By Derrick Stanley
Connecticut lawmakers debated Tuesday on recreational marijuana legalization, and found only disagreement.
“It is time to consider legalizing marijuana for adults,” said State Rep Melissa Ziobron, R-East Haddam, and sponsor of a bill to legalize recreational use during testimony before the General Assembly public health committee.
“I realize this is a difficult issue for many,” Ziobron said. “But legal marijuana is safer than alcohol and tobacco. Marijuana has never caused a fatal overdose in the 7,000 years of reported human use.”
Carolyn Dennis of Milford told the committee she opposes legalizing marijuana, especially under the guise of raising revenue.
"Do not threaten our state’s future by endangering the future welfare of our citizens’ health for a dollar,” Dennis said. “I expect that unlike the supporters of this proposed bill, you will not let budget woes take a front seat over the health of the residents and workers, children and adults in the state.”
Massachusetts and Maine voters last year authorized recreational use and the sale of weed is expected to begin next year. Weed is also legal for recreational use in Colorado, Washington, Alaska, California, Nevada and Oregon.
“It’s not just about the revenue,” Ziobron said. “In Denver tourism is at all-time high, no pun intended. They found marijuana laws increased the decision to go on vacation in Colorado by more than 50 percent.”

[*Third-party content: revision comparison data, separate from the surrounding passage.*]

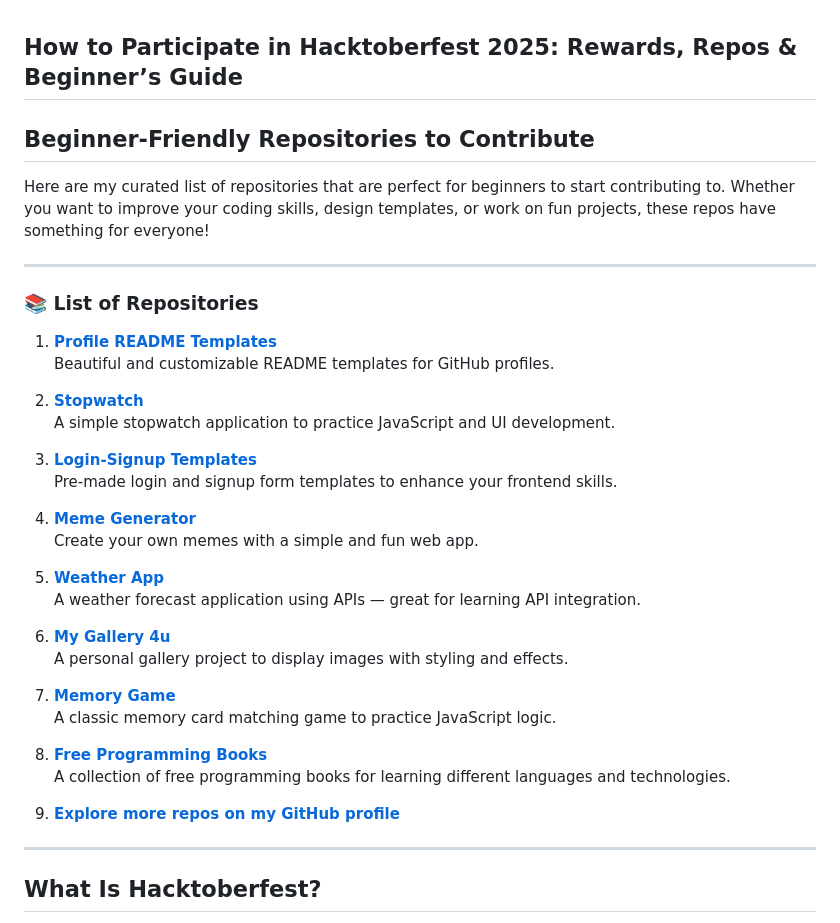
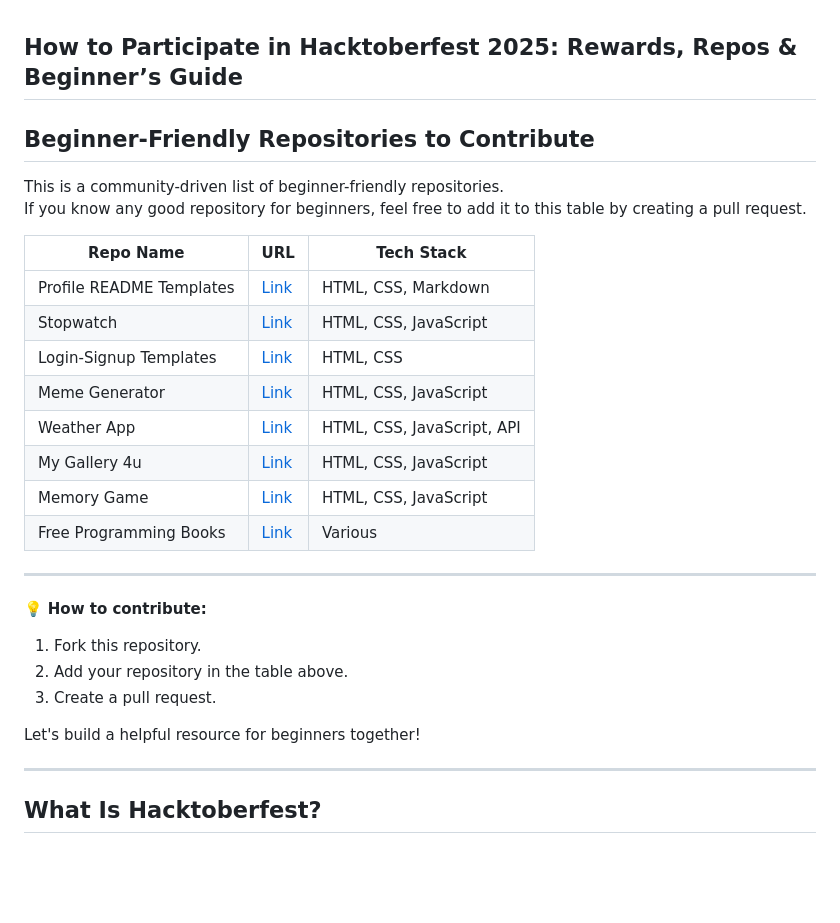
Before and after one commit to yashk78131/Hacktoberfest2025dfc, a Markdown page: README.md, the part around the change. Rendered like a GitHub page; blank space fills up the shorter version.

```diff
--- a/README.md
+++ b/README.md
@@ -1,39 +1,30 @@
 ## How to Participate in Hacktoberfest 2025: Rewards, Repos & Beginner’s Guide
-
 
 ## Beginner-Friendly Repositories to Contribute
 
-Here are my curated list of repositories that are perfect for beginners to start contributing to. Whether you want to improve your coding skills, design templates, or work on fun projects, these repos have something for everyone!
+This is a community-driven list of beginner-friendly repositories.
+If you know any good repository for beginners, feel free to add it to this table by creating a pull request.
+
+| Repo Name | URL | Tech Stack |
+|-----------|-----|------------|
+| Profile README Templates | [Link](https://github.com/avinash201199/profile-readme-templates) | HTML, CSS, Markdown |
+| Stopwatch | [Link](https://github.com/avinash201199/stopwatch) | HTML, CSS, JavaScript |
+| Login-Signup Templates | [Link](https://github.com/avinash201199/Login-Signup-templates) | HTML, CSS |
+| Meme Generator | [Link](https://github.com/avinash201199/MemeGenerator) | HTML, CSS, JavaScript |
+| Weather App | [Link](https://github.com/avinash201199/weather-app) | HTML, CSS, JavaScript, API |
+| My Gallery 4u | [Link](https://github.com/avinash201199/My-Gallery-4u) | HTML, CSS, JavaScript |
+| Memory Game | [Link](https://github.com/avinash201199/Memory-Game) | HTML, CSS, JavaScript |
+| Free Programming Books | [Link](https://github.com/avinash201199/Free-programming-books) | Various |
 
 ---
 
-### 📚 List of Repositories
+💡 **How to contribute:**
+1. Fork this repository.
+2. Add your repository in the table above.
+3. Create a pull request.
 
-1. **[Profile README Templates](https://github.com/avinash201199/profile-readme-templates)**
-   Beautiful and customizable README templates for GitHub profiles.
+Let's build a helpful resource for beginners together!
 
-2. **[Stopwatch](https://github.com/avinash201199/stopwatch)**
-   A simple stopwatch application to practice JavaScript and UI development.
-
-3. **[Login-Signup Templates](https://github.com/avinash201199/Login-Signup-templates)**
-   Pre-made login and signup form templates to enhance your frontend skills.
-
-4. **[Meme Generator](https://github.com/avinash201199/MemeGenerator)**
-   Create your own memes with a simple and fun web app.
-
-5. **[Weather App](https://github.com/avinash201199/weather-app)**
-   A weather forecast application using APIs — great for learning API integration.
-
-6. **[My Gallery 4u](https://github.com/avinash201199/My-Gallery-4u)**
-   A personal gallery project to display images with styling and effects.
-
-7. **[Memory Game](https://github.com/avinash201199/Memory-Game)**
-   A classic memory card matching game to practice JavaScript logic.
-
-8. **[Free Programming Books](https://github.com/avinash201199/Free-programming-books)**
-   A collection of free programming books for learning different languages and technologies.
-
-9. **[Explore more repos on my GitHub profile](https://github.com/avinash201199?tab=repositories)**
 
 ---
 
```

She also pointed out that doing nothing as Massachusetts and other nearby states legalize marijuana could cost Connecticut economically.
“What’s going to happen when they start driving through Connecticut to Massachusetts and Rhode Island to enjoy something other states have legalized?” she asked.
But State Sen. Michael McLachlan, R-Danbury, noted weed remains illegal under federal law.
“President Trump does not support recreational marijuana use and has signaled law enforcement to strictly follow federal law regarding marijuana usage,” he said.
Ziobron said that Trump also said recreational use should be a state decision. “It’s not stopping Maine or Massachusetts from going forward. Obviously, I don’t have a clear answer on that at this time,” she said.
State Rep. Pam Staneski. R-Milford, conceded legal weed is probably inevitable but added it must be done the right way, with sufficient prevention efforts, zoning rules and other protections.